■ TASK TO COMPLETE
Select from the records below every line that has the word "html" in it.

Start of EXERCISE DATA

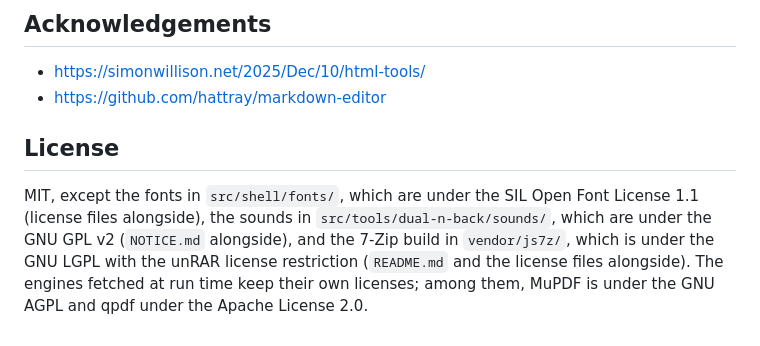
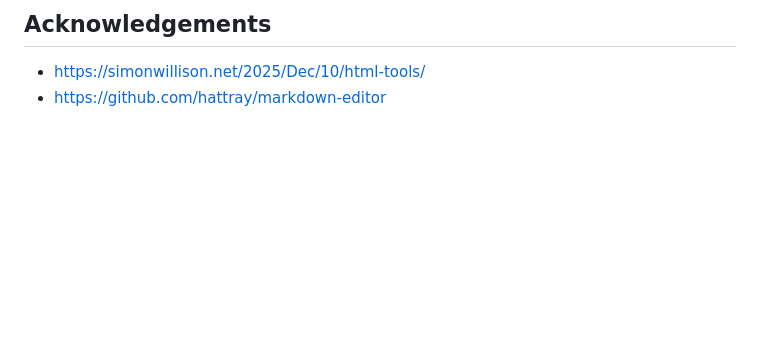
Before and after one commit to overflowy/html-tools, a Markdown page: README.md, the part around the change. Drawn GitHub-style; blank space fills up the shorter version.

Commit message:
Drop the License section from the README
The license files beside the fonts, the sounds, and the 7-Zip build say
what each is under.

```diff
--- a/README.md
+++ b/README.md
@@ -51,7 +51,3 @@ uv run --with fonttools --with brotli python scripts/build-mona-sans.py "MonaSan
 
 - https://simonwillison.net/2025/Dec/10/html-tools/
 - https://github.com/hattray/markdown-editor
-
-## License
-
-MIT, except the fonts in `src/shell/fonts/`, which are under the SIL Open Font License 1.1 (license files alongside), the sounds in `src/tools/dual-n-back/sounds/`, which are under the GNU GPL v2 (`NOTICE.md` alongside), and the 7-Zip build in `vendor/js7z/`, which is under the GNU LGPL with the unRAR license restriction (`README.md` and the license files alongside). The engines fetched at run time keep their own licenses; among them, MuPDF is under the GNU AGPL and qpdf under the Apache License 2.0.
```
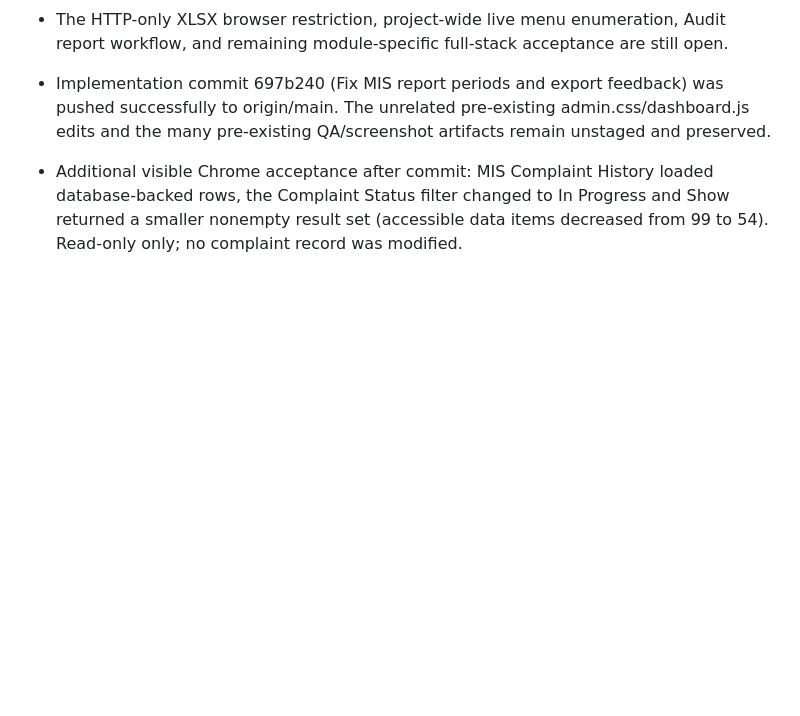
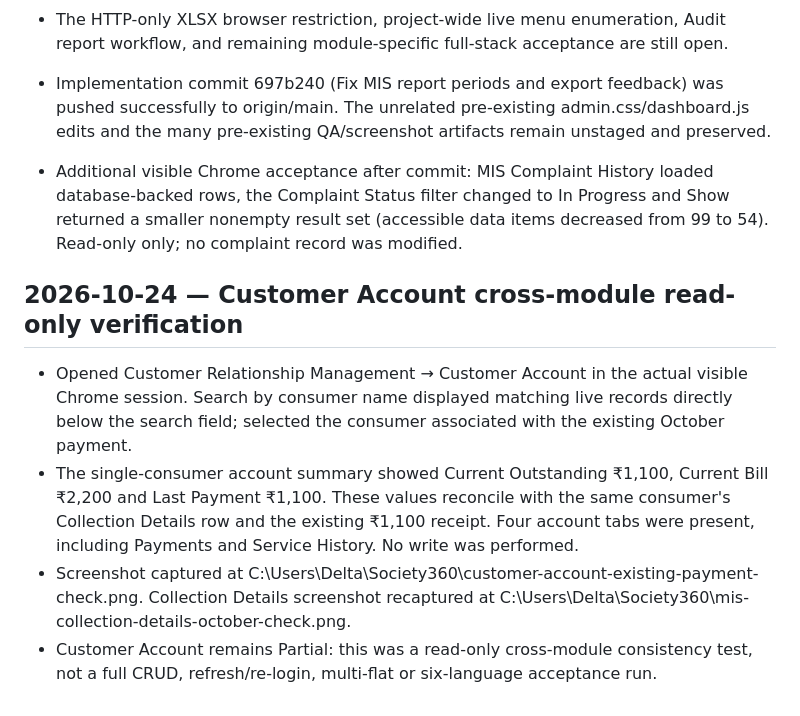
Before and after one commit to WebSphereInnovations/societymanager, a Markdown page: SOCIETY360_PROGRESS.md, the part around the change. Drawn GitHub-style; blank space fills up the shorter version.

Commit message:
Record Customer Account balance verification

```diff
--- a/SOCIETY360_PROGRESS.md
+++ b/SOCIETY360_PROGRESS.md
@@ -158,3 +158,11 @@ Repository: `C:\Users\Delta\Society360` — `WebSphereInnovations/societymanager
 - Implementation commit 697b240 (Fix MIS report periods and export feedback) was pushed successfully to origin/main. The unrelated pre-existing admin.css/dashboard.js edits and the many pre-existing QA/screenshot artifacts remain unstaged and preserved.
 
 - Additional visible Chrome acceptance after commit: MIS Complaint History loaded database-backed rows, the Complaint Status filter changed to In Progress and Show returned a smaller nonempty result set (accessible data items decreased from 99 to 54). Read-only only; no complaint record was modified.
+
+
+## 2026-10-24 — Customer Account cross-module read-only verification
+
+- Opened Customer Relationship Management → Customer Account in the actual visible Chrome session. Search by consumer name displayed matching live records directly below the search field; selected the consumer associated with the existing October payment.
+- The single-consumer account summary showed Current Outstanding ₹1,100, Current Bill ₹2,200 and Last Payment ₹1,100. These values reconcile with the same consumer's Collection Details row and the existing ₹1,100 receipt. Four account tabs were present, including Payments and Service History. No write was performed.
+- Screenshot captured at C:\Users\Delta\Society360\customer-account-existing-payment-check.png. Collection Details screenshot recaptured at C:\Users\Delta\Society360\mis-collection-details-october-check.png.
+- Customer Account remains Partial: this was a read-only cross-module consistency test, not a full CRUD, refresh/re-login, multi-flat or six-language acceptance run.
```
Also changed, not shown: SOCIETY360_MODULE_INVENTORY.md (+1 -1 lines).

End of EXERCISE DATA

■ OUTPUT
Before and after one commit to overflowy/html-tools, a Markdown page: README.md, the part around the change. Drawn GitHub-style; blank space fills up the shorter version.
 - https://simonwillison.net/2025/Dec/10/html-tools/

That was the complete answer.